MATERIAL FOR THIS TASK:
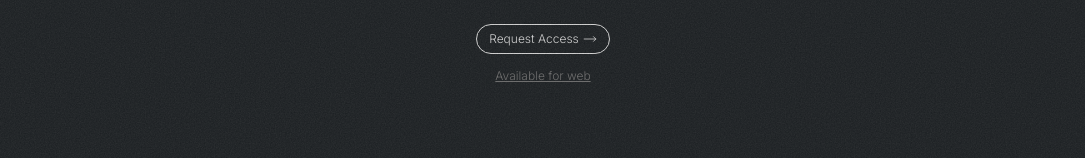
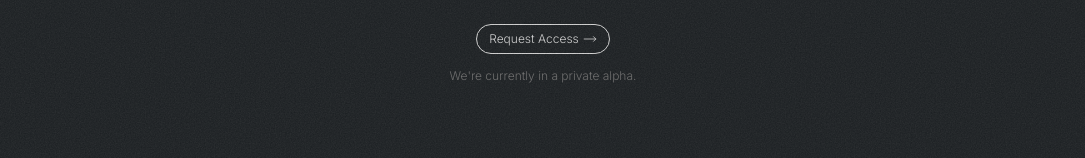
Before and after one commit to sajdakabir/landing, a Next.js app: page / in a window 1280 px wide. Shown: the part 474-632 px from the top of the page, without its empty margins (97-1182 px from the left). Built offline with nearby package versions, Linux system fonts and the light colour scheme.

Commit message:
feat: updated access description

```diff
--- a/src/app/page.tsx
+++ b/src/app/page.tsx
@@ -37,8 +37,8 @@ export default function Home() {
             />
           </button>
           <div className="mt-2">
-            <Link href={""} className="text-xs text-dull-text underline">
-              Available for web
+            <Link href={""} className="text-xs text-dull-text">
+              We&apos;re currently in a private alpha.
             </Link>
           </div>
         </div>
```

WHAT YOU NEED TO DO:
Check each line above for "Link" and return the ones that have it.

TASK RESPONSE:
-            <Link href={""} className="text-xs text-dull-text underline">
+            <Link href={""} className="text-xs text-dull-text">
             </Link>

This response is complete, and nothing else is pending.